    A whole house surge suppressor is inexpensive, and many brands will simply snap into the panel as a circuit breaker would. They are effective, and IMHO a real good idea. This does not eliminate the need for point of use surge protection. Installing surge protection for the other utilities is also a good idea. I have heard that phone lines carry the most surges, though I couldn't say whether most of these would cause damage. I have seen telephone modems and DSL filters get fried.

    If you are in a lightning-prone area, be sure to protect your well pump wire, as it can bring lightning energy into your house. I disagree with the poster who suggested that underground power might be less prone to lightning effects. Underground wires will act as antennas, and as we all know, lightning is trying to reach earth. I have seen a number of cases where the lightning followed underground wires, and tree roots, to get into houses. Lightning protection for underground telephone lines is SOP.

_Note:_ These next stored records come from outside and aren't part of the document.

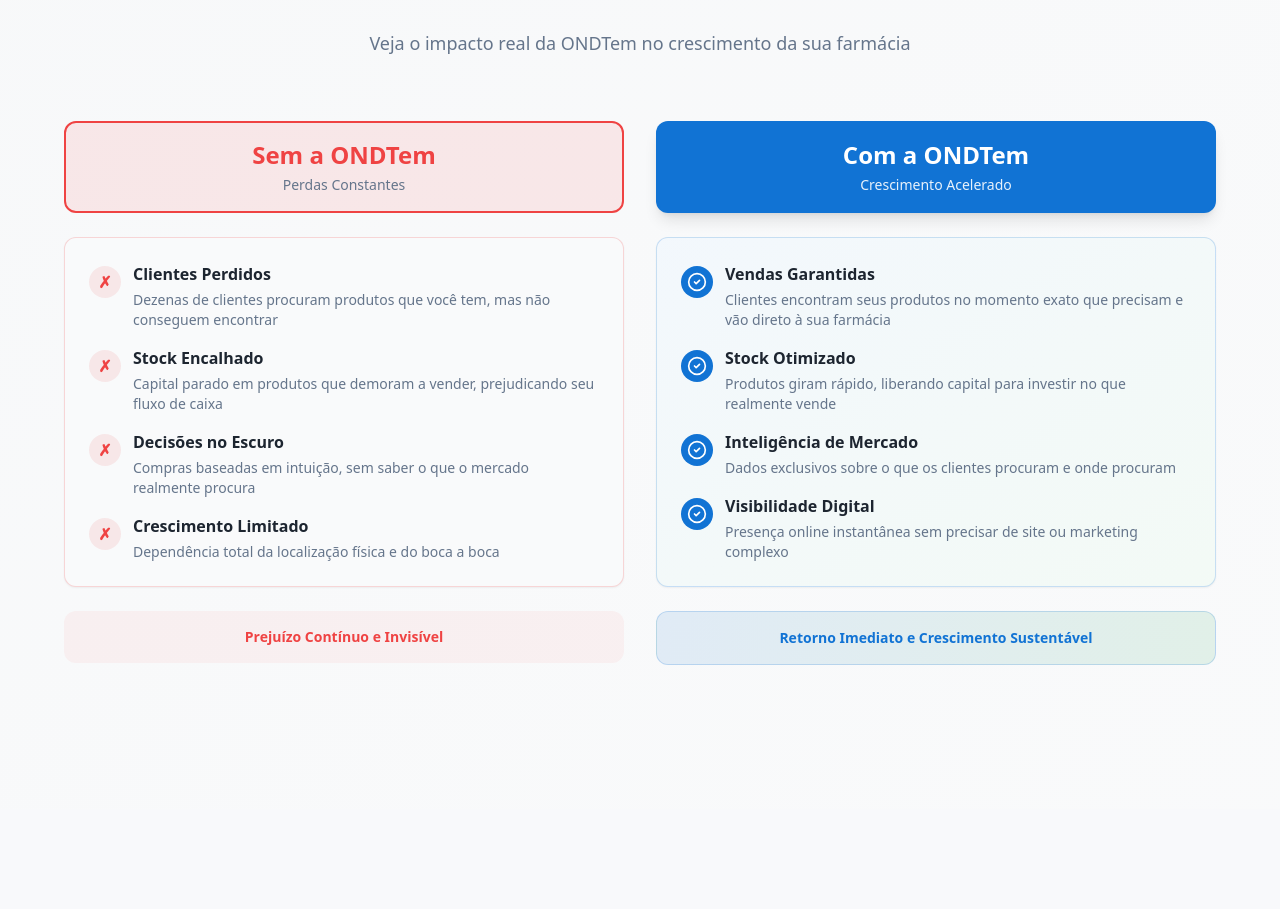
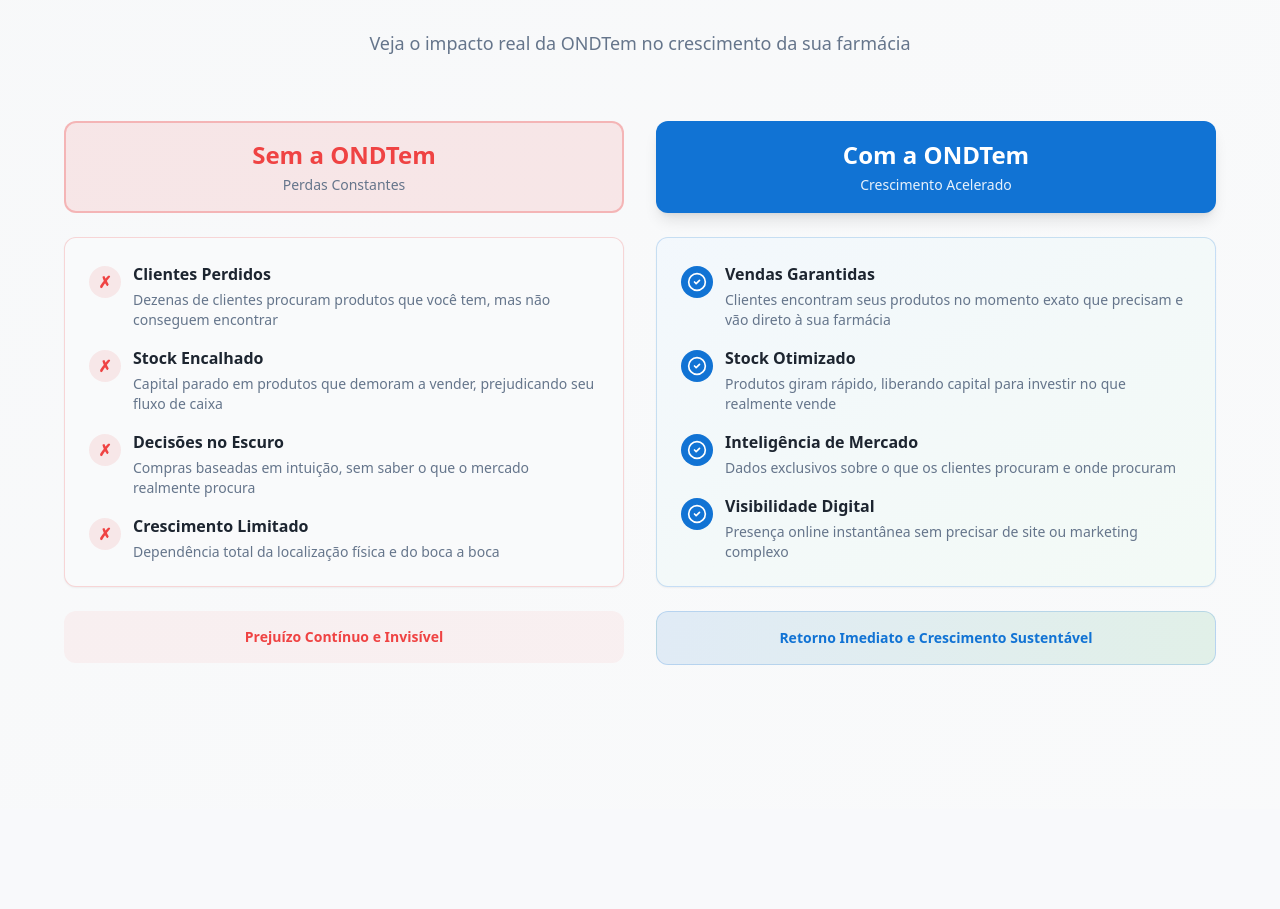
Before and after one commit to domingoslequechane/onde-tem-dashboard-farmaceutico, a React (Vite) app: page / in a window 1280 px wide. Shown: the part 3394-4303 px from the top of the page. Built offline with nearby package versions, Linux system fonts and the light colour scheme.

Commit message:
Reverted to commit 25682eaa2c0d19611f2dd6f954475bc73aa7b9aa

```diff
--- a/src/pages/Landing.tsx
+++ b/src/pages/Landing.tsx
@@ -318,7 +318,7 @@ const Landing = () => {
             <div className="grid md:grid-cols-2 gap-8 mb-12">
               {/* Left Side - Without ONDTem */}
               <div className="space-y-6">
-                <div className="text-center p-4 bg-destructive/10 rounded-xl border-2 border-destructive">
+                <div className="text-center p-4 bg-destructive/10 rounded-xl border-2 border-destructive/30">
                   <h3 className="text-xl md:text-2xl font-bold text-destructive">Sem a ONDTem</h3>
                   <p className="text-sm text-muted-foreground mt-1">Perdas Constantes</p>
                 </div>
```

    The power company does have equipment which can monitor the incoming power, though it can be difficult to convince them to install it. There are also some electricians who are equipped to do the same, though that service might be somewhat costly. I don't know if the new "smart meters" are able to provide that kind of information, but it would be great if they could. They are just beginning to install them in Maine, and I don't know much about them.
    Mike

Page 3 of 5 FirstFirst 12345 LastLast

Similar Threads

  1. Replies: 37
    Last Post: 08-17-2009, 10:09 PM
  2. Free Low Power Computer
    By Luremaker in forum Related Topics
    Replies: 5
    Last Post: 03-28-2008, 02:00 PM
  3. Goodbye Kubota, Hello Power Trac
    By MChalkley in forum Power Trac
    Replies: 107
    Last Post: 05-20-2002, 04:52 AM
  4. An Electric Lesson
    By Joe_W in forum Related Topics
    Replies: 83
    Last Post: 08-13-2001, 09:12 AM
  5. Independent Electric Power
    By hayden in forum Related Topics
    Replies: 3
    Last Post: 05-24-2001, 08:51 AM

Posting Permissions

  • You may not post new threads
  • You may not post replies
  • You may not post attachments
  • You may not edit your posts
  •  
© 2014 TractorByNet.com. TractorByNet is a registered trademark of IMC Digital Universe, Inc. Other trademarks on this page are the property of their respective owners.